[Edit difference data]
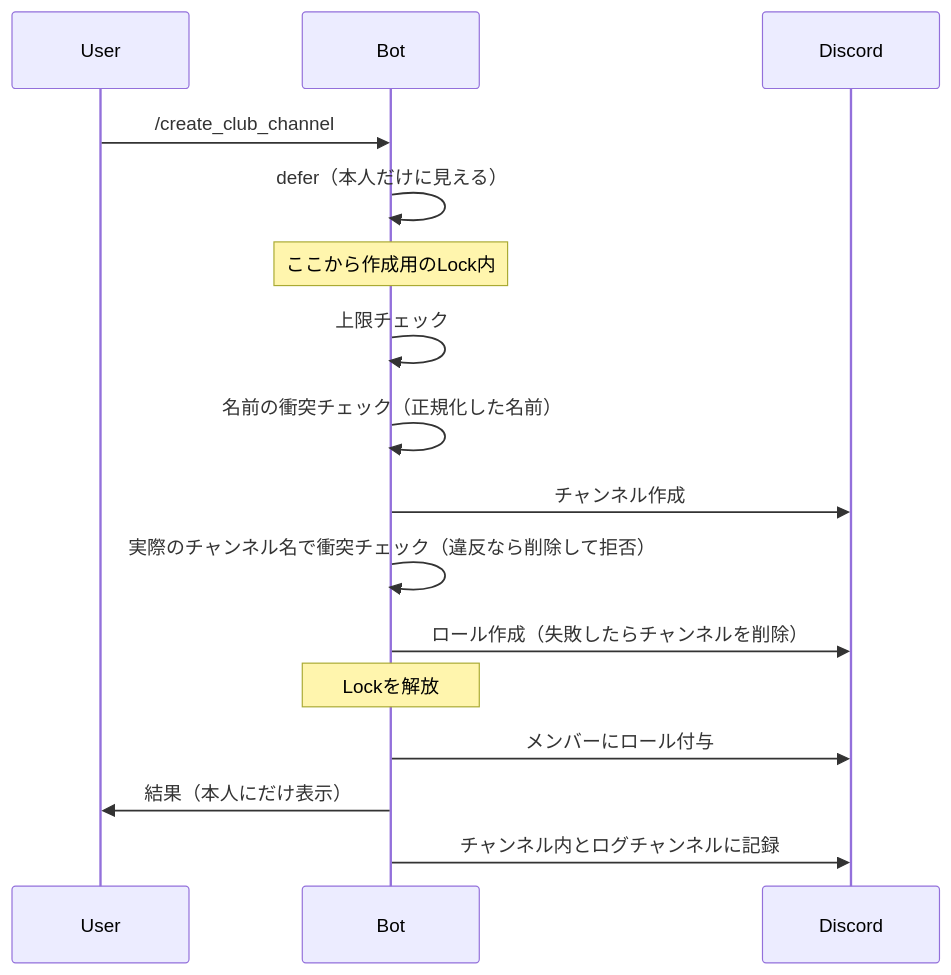
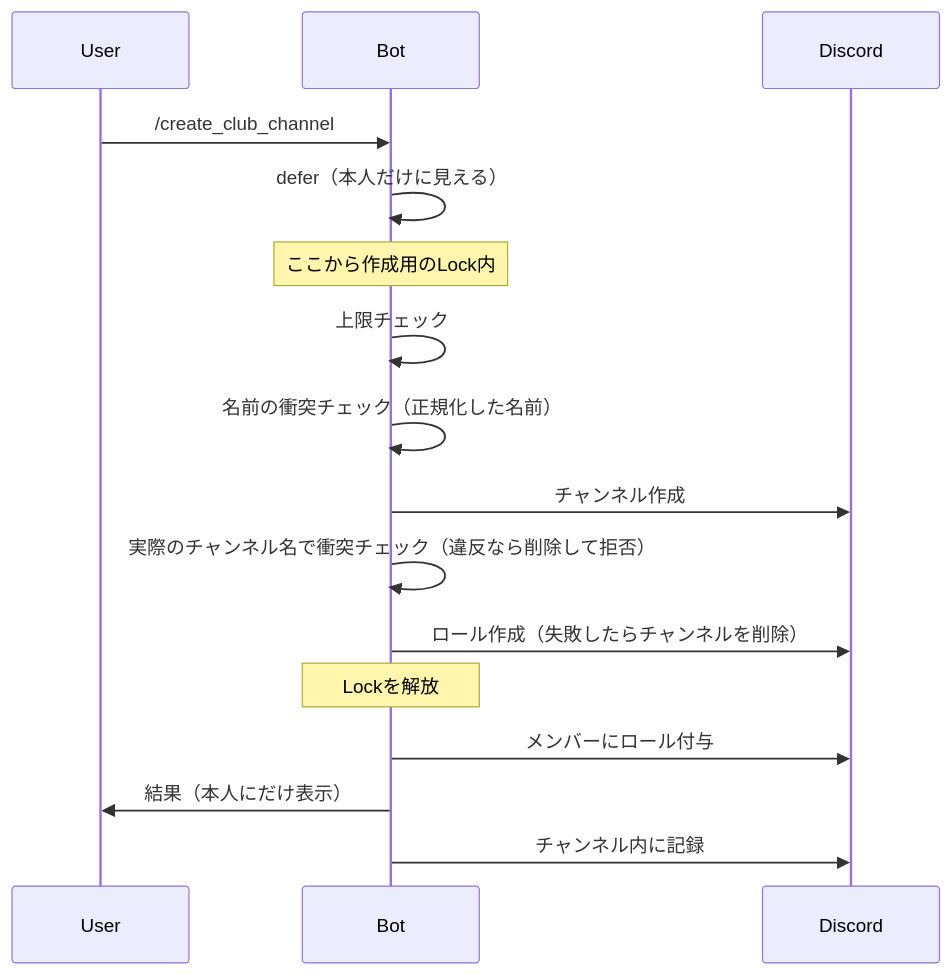
Before and after one commit to TECH-C-InTech/intech-discord-bot: the diagram in docs/CLUB_CHANNEL.md, drawn with Mermaid. The commit also changed other lines of this file and 18 other files, not shown here.

````diff
--- a/docs/CLUB_CHANNEL.md
+++ b/docs/CLUB_CHANNEL.md
@@ -93,19 +92,19 @@
 ```mermaid
 sequenceDiagram
     participant User
     participant Bot
     participant Discord
 
     User->>Bot: /create_club_channel
     Bot->>Bot: defer（本人だけに見える）
     Note over Bot: ここから作成用のLock内
     Bot->>Bot: 上限チェック
     Bot->>Bot: 名前の衝突チェック（正規化した名前）
     Bot->>Discord: チャンネル作成
     Bot->>Bot: 実際のチャンネル名で衝突チェック（違反なら削除して拒否）
     Bot->>Discord: ロール作成（失敗したらチャンネルを削除）
     Note over Bot: Lockを解放
     Bot->>Discord: メンバーにロール付与
     Bot->>User: 結果（本人にだけ表示）
-    Bot->>Discord: チャンネル内とログチャンネルに記録
+    Bot->>Discord: チャンネル内に記録
 ```
````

__What you will do__: Going through the data above, return each line with the word "over".

__Problem solution__:
     Note over Bot: ここから作成用のLock内
     Note over Bot: Lockを解放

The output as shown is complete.